**Instructions for the task:** Could you copy each line of the entries that contains "database"?

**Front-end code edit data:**
- - - - - - -

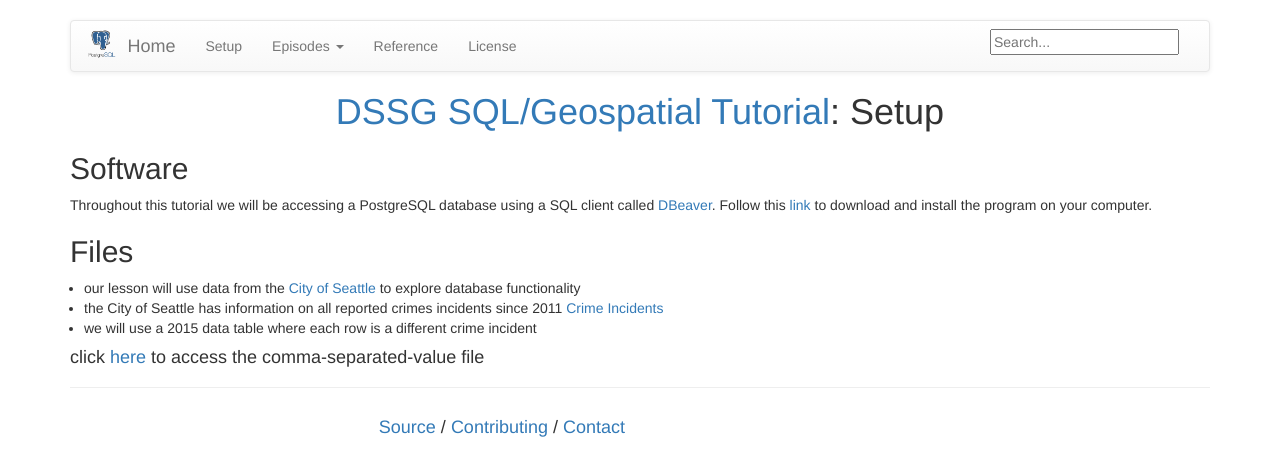
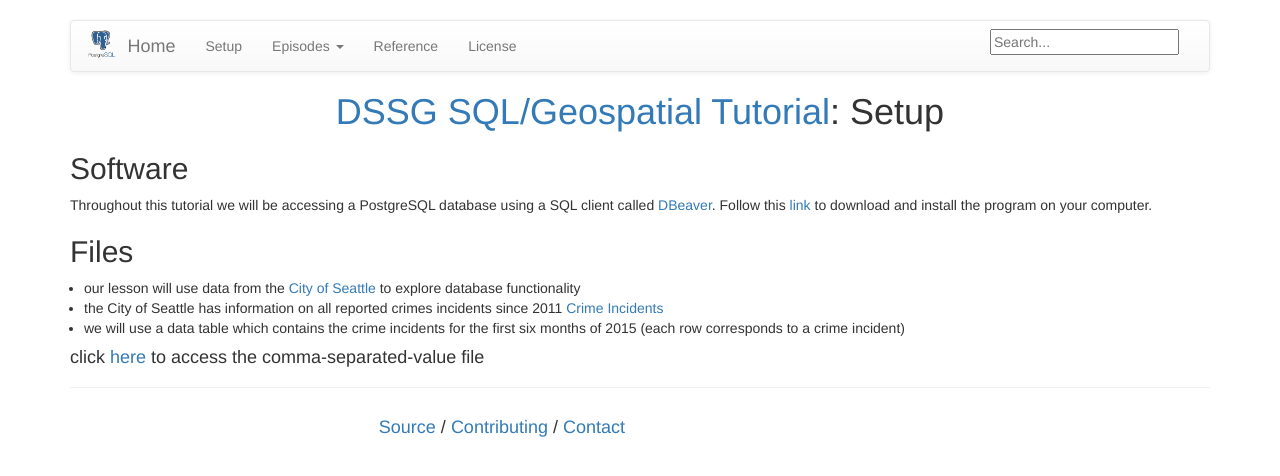
Before and after one commit to uwescience/SQL-geospatial-tutorial, a Jekyll site: the page built from setup.md, in a window 1280 px wide. Shown: the top 476 px of the page. Built offline with Jekyll 4.4.1, drawn with Linux system fonts in a browser that asks for light colours.

Commit message:
Add the period for which we have crime incidents.

```diff
--- a/setup.md
+++ b/setup.md
@@ -12,6 +12,6 @@ Throughout this tutorial we will be accessing a PostgreSQL database using a SQL
 
 * our lesson will use data from the [City of Seattle](https://data.seattle.gov/) to explore database functionality
 * the City of Seattle has information on all reported crimes incidents since 2011 [Crime Incidents](https://data.seattle.gov/Public-Safety/Crime-incidents-after-2011/8pyp-fumz)
-* we will use a 2015 data table where each row is a different crime incident
+* we will use a data table which contains the crime incidents for the first six months of 2015 (each row corresponds to a crime incident)
 
 #### click [here](https://github.com/uwescience/SQL-geospatial-tutorial/blob/gh-pages/files/SeattleCrimeIncidents.csv) to access the comma-separated-value file
```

- - - - - - -

**Response area:**
@@ -12,6 +12,6 @@ Throughout this tutorial we will be accessing a PostgreSQL database using a SQL
 * our lesson will use data from the [City of Seattle](https://data.seattle.gov/) to explore database functionality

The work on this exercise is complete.